# WHAT IS REQUIRED
Please return every record exactly as it appears.
---+---
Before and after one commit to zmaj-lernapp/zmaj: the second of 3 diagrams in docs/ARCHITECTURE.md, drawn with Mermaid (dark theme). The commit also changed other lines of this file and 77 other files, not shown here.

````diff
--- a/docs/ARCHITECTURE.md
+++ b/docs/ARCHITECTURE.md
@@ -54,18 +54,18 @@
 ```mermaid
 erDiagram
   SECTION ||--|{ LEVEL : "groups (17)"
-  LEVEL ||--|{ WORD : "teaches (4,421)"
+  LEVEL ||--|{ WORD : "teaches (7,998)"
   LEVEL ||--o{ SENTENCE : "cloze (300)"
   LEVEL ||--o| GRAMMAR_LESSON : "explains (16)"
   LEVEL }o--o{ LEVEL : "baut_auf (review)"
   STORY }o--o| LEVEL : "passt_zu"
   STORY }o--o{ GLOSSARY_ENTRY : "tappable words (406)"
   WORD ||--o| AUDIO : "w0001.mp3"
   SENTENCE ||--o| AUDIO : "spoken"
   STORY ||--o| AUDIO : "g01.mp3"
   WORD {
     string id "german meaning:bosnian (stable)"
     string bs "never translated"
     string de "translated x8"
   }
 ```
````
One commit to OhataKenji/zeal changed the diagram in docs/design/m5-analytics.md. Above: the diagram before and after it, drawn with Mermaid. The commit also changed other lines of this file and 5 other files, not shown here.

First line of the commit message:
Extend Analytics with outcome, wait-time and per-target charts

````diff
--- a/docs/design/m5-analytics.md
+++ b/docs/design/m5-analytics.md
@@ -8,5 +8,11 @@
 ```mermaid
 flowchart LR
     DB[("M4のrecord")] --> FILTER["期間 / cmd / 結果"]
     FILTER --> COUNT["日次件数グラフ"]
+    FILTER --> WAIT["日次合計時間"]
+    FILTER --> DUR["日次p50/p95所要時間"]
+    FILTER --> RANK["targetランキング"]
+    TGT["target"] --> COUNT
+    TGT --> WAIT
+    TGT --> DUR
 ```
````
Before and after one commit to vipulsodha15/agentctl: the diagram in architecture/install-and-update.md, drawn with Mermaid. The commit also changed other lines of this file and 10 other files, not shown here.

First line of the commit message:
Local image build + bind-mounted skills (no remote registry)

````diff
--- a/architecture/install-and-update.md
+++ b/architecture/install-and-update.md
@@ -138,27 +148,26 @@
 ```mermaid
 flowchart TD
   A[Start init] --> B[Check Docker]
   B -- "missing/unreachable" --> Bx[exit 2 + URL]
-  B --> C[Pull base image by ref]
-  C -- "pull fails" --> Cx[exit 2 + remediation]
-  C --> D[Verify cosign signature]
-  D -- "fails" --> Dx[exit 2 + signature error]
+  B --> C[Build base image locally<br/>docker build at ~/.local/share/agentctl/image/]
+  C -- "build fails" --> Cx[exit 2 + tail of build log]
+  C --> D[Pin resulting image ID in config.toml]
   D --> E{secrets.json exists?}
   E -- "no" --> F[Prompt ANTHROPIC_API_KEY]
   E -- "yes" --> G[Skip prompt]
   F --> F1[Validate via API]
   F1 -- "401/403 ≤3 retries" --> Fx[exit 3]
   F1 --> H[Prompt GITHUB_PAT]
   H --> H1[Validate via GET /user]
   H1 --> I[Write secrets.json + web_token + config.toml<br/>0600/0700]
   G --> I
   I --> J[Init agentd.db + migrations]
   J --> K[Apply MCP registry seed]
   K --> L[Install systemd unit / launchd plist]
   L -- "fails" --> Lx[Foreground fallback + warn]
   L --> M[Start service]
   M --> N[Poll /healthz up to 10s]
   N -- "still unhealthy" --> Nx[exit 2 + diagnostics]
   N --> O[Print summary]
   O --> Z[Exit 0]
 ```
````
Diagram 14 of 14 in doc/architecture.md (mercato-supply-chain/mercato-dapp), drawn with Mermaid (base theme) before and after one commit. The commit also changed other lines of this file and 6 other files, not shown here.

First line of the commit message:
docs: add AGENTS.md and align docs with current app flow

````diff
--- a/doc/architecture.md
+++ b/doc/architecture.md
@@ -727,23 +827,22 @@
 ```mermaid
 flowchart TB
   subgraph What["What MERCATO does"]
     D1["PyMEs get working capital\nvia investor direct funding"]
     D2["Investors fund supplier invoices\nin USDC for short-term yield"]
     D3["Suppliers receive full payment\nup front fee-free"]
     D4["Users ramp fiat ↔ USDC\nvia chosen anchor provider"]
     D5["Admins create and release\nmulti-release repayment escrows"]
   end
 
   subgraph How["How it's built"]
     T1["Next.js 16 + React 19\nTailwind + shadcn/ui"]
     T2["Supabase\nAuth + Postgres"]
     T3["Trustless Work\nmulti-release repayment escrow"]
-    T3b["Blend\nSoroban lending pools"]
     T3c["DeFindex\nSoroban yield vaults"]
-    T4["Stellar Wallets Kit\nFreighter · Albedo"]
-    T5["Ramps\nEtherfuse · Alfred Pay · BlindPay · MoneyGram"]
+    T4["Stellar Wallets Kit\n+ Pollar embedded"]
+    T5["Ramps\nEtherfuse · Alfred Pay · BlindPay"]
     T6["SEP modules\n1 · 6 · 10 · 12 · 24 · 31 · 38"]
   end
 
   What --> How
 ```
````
---+---
# TASK OUTPUT
Before and after one commit to zmaj-lernapp/zmaj: the second of 3 diagrams in docs/ARCHITECTURE.md, drawn with Mermaid (dark theme). The commit also changed other lines of this file and 77 other files, not shown here.

````diff
--- a/docs/ARCHITECTURE.md
+++ b/docs/ARCHITECTURE.md
@@ -54,18 +54,18 @@
 ```mermaid
 erDiagram
   SECTION ||--|{ LEVEL : "groups (17)"
-  LEVEL ||--|{ WORD : "teaches (4,421)"
+  LEVEL ||--|{ WORD : "teaches (7,998)"
   LEVEL ||--o{ SENTENCE : "cloze (300)"
   LEVEL ||--o| GRAMMAR_LESSON : "explains (16)"
   LEVEL }o--o{ LEVEL : "baut_auf (review)"
   STORY }o--o| LEVEL : "passt_zu"
   STORY }o--o{ GLOSSARY_ENTRY : "tappable words (406)"
   WORD ||--o| AUDIO : "w0001.mp3"
   SENTENCE ||--o| AUDIO : "spoken"
   STORY ||--o| AUDIO : "g01.mp3"
   WORD {
     string id "german meaning:bosnian (stable)"
     string bs "never translated"
     string de "translated x8"
   }
 ```
````
One commit to OhataKenji/zeal changed the diagram in docs/design/m5-analytics.md. Above: the diagram before and after it, drawn with Mermaid. The commit also changed other lines of this file and 5 other files, not shown here.

First line of the commit message:
Extend Analytics with outcome, wait-time and per-target charts

````diff
--- a/docs/design/m5-analytics.md
+++ b/docs/design/m5-analytics.md
@@ -8,5 +8,11 @@
 ```mermaid
 flowchart LR
     DB[("M4のrecord")] --> FILTER["期間 / cmd / 結果"]
     FILTER --> COUNT["日次件数グラフ"]
+    FILTER --> WAIT["日次合計時間"]
+    FILTER --> DUR["日次p50/p95所要時間"]
+    FILTER --> RANK["targetランキング"]
+    TGT["target"] --> COUNT
+    TGT --> WAIT
+    TGT --> DUR
 ```
````
Before and after one commit to vipulsodha15/agentctl: the diagram in architecture/install-and-update.md, drawn with Mermaid. The commit also changed other lines of this file and 10 other files, not shown here.

First line of the commit message:
Local image build + bind-mounted skills (no remote registry)

````diff
--- a/architecture/install-and-update.md
+++ b/architecture/install-and-update.md
@@ -138,27 +148,26 @@
 ```mermaid
 flowchart TD
   A[Start init] --> B[Check Docker]
   B -- "missing/unreachable" --> Bx[exit 2 + URL]
-  B --> C[Pull base image by ref]
-  C -- "pull fails" --> Cx[exit 2 + remediation]
-  C --> D[Verify cosign signature]
-  D -- "fails" --> Dx[exit 2 + signature error]
+  B --> C[Build base image locally<br/>docker build at ~/.local/share/agentctl/image/]
+  C -- "build fails" --> Cx[exit 2 + tail of build log]
+  C --> D[Pin resulting image ID in config.toml]
   D --> E{secrets.json exists?}
   E -- "no" --> F[Prompt ANTHROPIC_API_KEY]
   E -- "yes" --> G[Skip prompt]
   F --> F1[Validate via API]
   F1 -- "401/403 ≤3 retries" --> Fx[exit 3]
   F1 --> H[Prompt GITHUB_PAT]
   H --> H1[Validate via GET /user]
   H1 --> I[Write secrets.json + web_token + config.toml<br/>0600/0700]
   G --> I
   I --> J[Init agentd.db + migrations]
   J --> K[Apply MCP registry seed]
   K --> L[Install systemd unit / launchd plist]
   L -- "fails" --> Lx[Foreground fallback + warn]
   L --> M[Start service]
   M --> N[Poll /healthz up to 10s]
   N -- "still unhealthy" --> Nx[exit 2 + diagnostics]
   N --> O[Print summary]
   O --> Z[Exit 0]
 ```
````
Diagram 14 of 14 in doc/architecture.md (mercato-supply-chain/mercato-dapp), drawn with Mermaid (base theme) before and after one commit. The commit also changed other lines of this file and 6 other files, not shown here.

First line of the commit message:
docs: add AGENTS.md and align docs with current app flow

````diff
--- a/doc/architecture.md
+++ b/doc/architecture.md
@@ -727,23 +827,22 @@
 ```mermaid
 flowchart TB
   subgraph What["What MERCATO does"]
     D1["PyMEs get working capital\nvia investor direct funding"]
     D2["Investors fund supplier invoices\nin USDC for short-term yield"]
     D3["Suppliers receive full payment\nup front fee-free"]
     D4["Users ramp fiat ↔ USDC\nvia chosen anchor provider"]
     D5["Admins create and release\nmulti-release repayment escrows"]
   end
 
   subgraph How["How it's built"]
     T1["Next.js 16 + React 19\nTailwind + shadcn/ui"]
     T2["Supabase\nAuth + Postgres"]
     T3["Trustless Work\nmulti-release repayment escrow"]
-    T3b["Blend\nSoroban lending pools"]
     T3c["DeFindex\nSoroban yield vaults"]
-    T4["Stellar Wallets Kit\nFreighter · Albedo"]
-    T5["Ramps\nEtherfuse · Alfred Pay · BlindPay · MoneyGram"]
+    T4["Stellar Wallets Kit\n+ Pollar embedded"]
+    T5["Ramps\nEtherfuse · Alfred Pay · BlindPay"]
     T6["SEP modules\n1 · 6 · 10 · 12 · 24 · 31 · 38"]
   end
 
   What --> How
 ```
````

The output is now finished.